- Breach of contract
- Wrongful interference with a contract
- Unfair trade practices
- Consumer protection violation
- Mismanagement and breach of fiduciary duty
- Securities fraud connected with private placement
- Misrepresentation in the sale of part or all of your company
- Failure to deliver services
- Regulatory actions by agencies such as FDA, FTC, SEC or IRS
- Self-dealing and conflicts of interest
Under the D&O policy, one of the most important components is the description of a Wrongful Act. The most common definition includes: “act, error, omission, misstatement, misleading statement, neglect, or breach of duty committed or attempted by an Individual Insured, Private Company or Individual Insured serving for an Outside Entity”.

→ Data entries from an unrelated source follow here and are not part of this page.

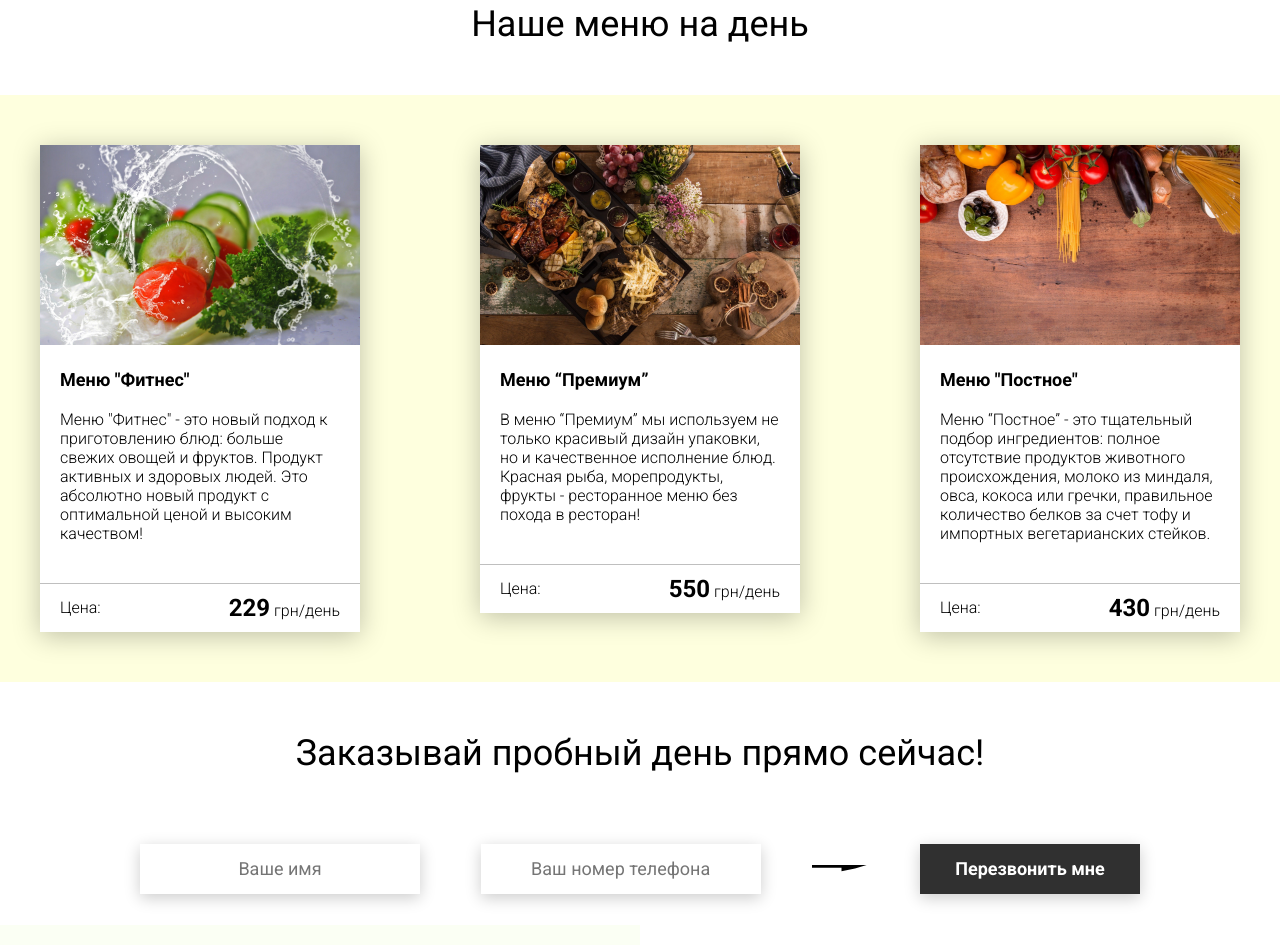
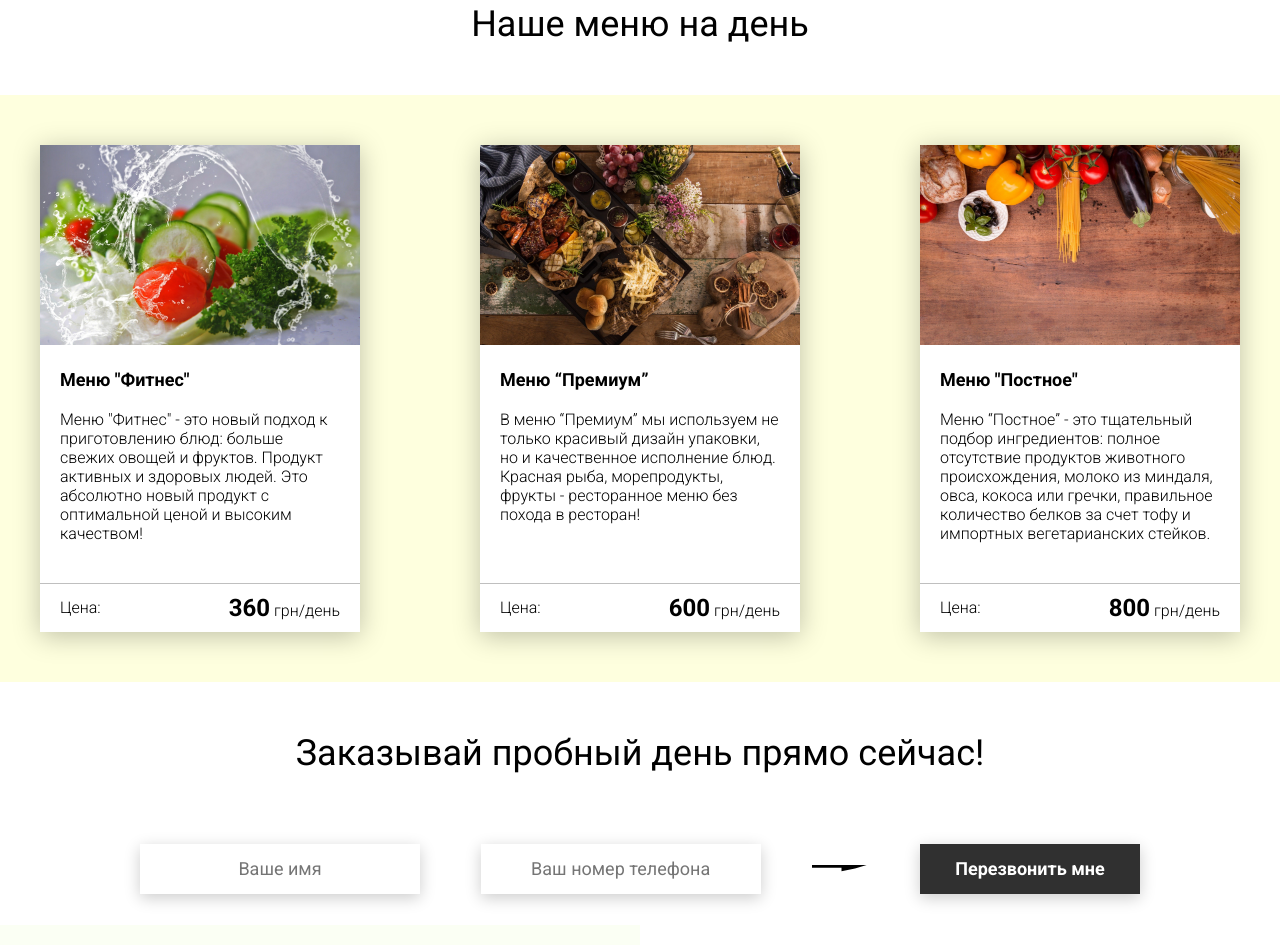
Before and after one commit to MalevychYurii/learnJS, a plain HTML site: page js (From Lessons)/workWithData/index.html in a window 1280 px wide. Shown: the part 2551-3496 px from the top of the page. Drawn offline with Linux system fonts and the light colour scheme.

Commit message:
first practice in classes

```diff
--- a/index.html
+++ b/index.html
@@ -23,6 +23,6 @@
       <div class="heart"></div>
     </div>
 
-    <script src="/js (From Lessons)/Recursion/recursion2.js"></script>
+    <script src="./test.js"></script>
   </body>
 </html>
--- a/js (From Lessons)/workWithData/index.html
+++ b/js (From Lessons)/workWithData/index.html
@@ -224,51 +224,7 @@
       <h2 class="title">Наше меню на день</h2>
 
       <div class="menu__field">
-        <div class="container">
-          <div class="menu__item">
-            <img src="img/tabs/vegy.jpg" alt="vegy" />
-            <h3 class="menu__item-subtitle">Меню "Фитнес"</h3>
-            <div class="menu__item-descr">
-              Меню "Фитнес" - это новый подход к приготовлению блюд: больше
-              свежих овощей и фруктов. Продукт активных и здоровых людей. Это
-              абсолютно новый продукт с оптимальной ценой и высоким качеством!
-            </div>
-            <div class="menu__item-divider"></div>
-            <div class="menu__item-price">
-              <div class="menu__item-cost">Цена:</div>
-              <div class="menu__item-total"><span>229</span> грн/день</div>
-            </div>
-          </div>
-          <div class="menu__item">
-            <img src="img/tabs/elite.jpg" alt="elite" />
-            <h3 class="menu__item-subtitle">Меню “Премиум”</h3>
-            <div class="menu__item-descr">
-              В меню “Премиум” мы используем не только красивый дизайн упаковки,
-              но и качественное исполнение блюд. Красная рыба, морепродукты,
-              фрукты - ресторанное меню без похода в ресторан!
-            </div>
-            <div class="menu__item-divider"></div>
-            <div class="menu__item-price">
-              <div class="menu__item-cost">Цена:</div>
-              <div class="menu__item-total"><span>550</span> грн/день</div>
-            </div>
-          </div>
-          <div class="menu__item">
-            <img src="img/tabs/post.jpg" alt="post" />
-            <h3 class="menu__item-subtitle">Меню "Постное"</h3>
-            <div class="menu__item-descr">
-              Меню “Постное” - это тщательный подбор ингредиентов: полное
-              отсутствие продуктов животного происхождения, молоко из миндаля,
-              овса, кокоса или гречки, правильное количество белков за счет тофу
-              и импортных вегетарианских стейков.
-            </div>
-            <div class="menu__item-divider"></div>
-            <div class="menu__item-price">
-              <div class="menu__item-cost">Цена:</div>
-              <div class="menu__item-total"><span>430</span> грн/день</div>
-            </div>
-          </div>
-        </div>
+        <div class="container"></div>
       </div>
     </div>
 
--- a/js (From Lessons)/workWithData/js/script.js
+++ b/js (From Lessons)/workWithData/js/script.js
@@ -100,4 +100,71 @@ window.addEventListener('DOMContentLoaded', () => {
 
     setClock('.timer', deadline);
 
+    // Class
+
+    class MenuCard {
+        constructor(src, alt, title, description, price, parentSelector) {
+            this.src = src;
+            this.alt = alt;
+            this.title = title;
+            this.description = description;
+            this.price = price;
+            this.parentSelector = document.querySelector(parentSelector);
+            this.transfer = 40;
+            this.changeToUAH();
+        }
+
+        changeToUAH() {
+            this.price = this.price * this.transfer;
+        }
+
+        render() {
+            const element = document.createElement('div');
+            element.innerHTML = `
+            <div class="menu__item">
+                <img src=${this.src} alt=${this.alt} />
+                <h3 class="menu__item-subtitle">${this.title}</h3>
+                <div class="menu__item-descr">
+                    ${this.description}
+                </div>
+                <div class="menu__item-divider"></div>
+                <div class="menu__item-price">
+                    <div class="menu__item-cost">Цена:</div>
+                    <div class="menu__item-total"><span>${this.price}</span> грн/день</div>
+                </div>
+            </div>`;
+            this.parentSelector.append(element);
+        }
+    }
+
+    new MenuCard(
+        "img/tabs/vegy.jpg",
+        "vegy",
+        'Меню "Фитнес"',
+        `Меню "Фитнес" - это новый подход к приготовлению блюд: больше
+        свежих овощей и фруктов. Продукт активных и здоровых людей. Это
+        абсолютно новый продукт с оптимальной ценой и высоким качеством!`,
+        9,
+        '.menu .container').render();
+
+    new MenuCard(
+        "img/tabs/elite.jpg",
+        "elite",
+        'Меню “Премиум”',
+        `В меню “Премиум” мы используем не только красивый дизайн упаковки,
+        но и качественное исполнение блюд. Красная рыба, морепродукты,
+        фрукты - ресторанное меню без похода в ресторан! </br> </br>`,
+        15,
+        '.menu .container').render();
+    new MenuCard(
+        "img/tabs/post.jpg",
+        "post",
+        'Меню "Постное"',
+        `Меню “Постное” - это тщательный подбор ингредиентов: полное
+        отсутствие продуктов животного происхождения, молоко из миндаля,
+        овса, кокоса или гречки, правильное количество белков за счет тофу
+        и импортных вегетарианских стейков.`,
+        20,
+        '.menu .container').render();
+
 });
```
Also changed, not shown: js (From Lessons)/class/script.js (added, +34 -0 lines), test.js (+5 -8 lines).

In general there are three different types of D&O policies: Non-Profit, For-Profit Private and For-Profit Public.
The main parts of a D&O policy are: Side A, Side B and Side C.
Protects individuals for liability which is not reimbursed by the company.
Protects the company for their indemnification of the directors and officers’ liabilities.
Protects the company itself.
D&O: Common Coverage Gaps
Retroactive Date Gap
When switching from carrier to another, be sure the Retro date is matched by new carrier.
Public Securities Offerings
If your company goes public, you will require a different type of D&O policy than is typically written (i.e. Private For-Profit).
Criminal or Intentional Acts
Most policies exclude criminal acts, but this can leave the entity vulnerable to losses. It is almost impossible to buy coverage for criminal or intentional acts, but we advise buying a policy with very liberal defense coverage.
Most policies also exclude self-dealing claims, but again, you should try to find a policy with broad defense coverage, especially for the sake of the entity. This usually involves wording within the exclusion that allows defense coverage until the “final decision” or something similar.
Ideally, your policy will provide coverage to Insureds for their liability arising from exposure to involvement with entities outside your own.
For example, many executives may sit on boards for other companies or non-profits and this may indirectly benefit their own organization. It is preferable to provide coverage for these outside exposures.
Insured vs Insured
Insureds suing each other are usually not insurable under the D&O policy. The best D&O policies will allow Employees to be considered “Insureds”, but will still allow coverage if they bring suit against other board members, executives or the entity.
Also, minority, non-voting shareholder claims are usually covered – be sure of this if you have this exposure.
Failure to Buy Insurance
Contracts with customers often require the procurement of insurance your organization may not already have or it may require higher limits or certain endorsements. If the organization fails to act on the contractual requirements, the executives and board members can be held liable. It is best to buy a policy that provides coverage for this exposure.
Defense costs can mount very quickly with any type of management liability claim. You have the option to buy a policy with defense costs outside the limit of liability. This is often advisable unless you’re on a very tight budget.
Defense costs on a serious claim can easily reach $500K to $1M which may not leave much for the settlement or judgement if you only carry $1M limit. This could also be an issue if you have more than one claim in a given year.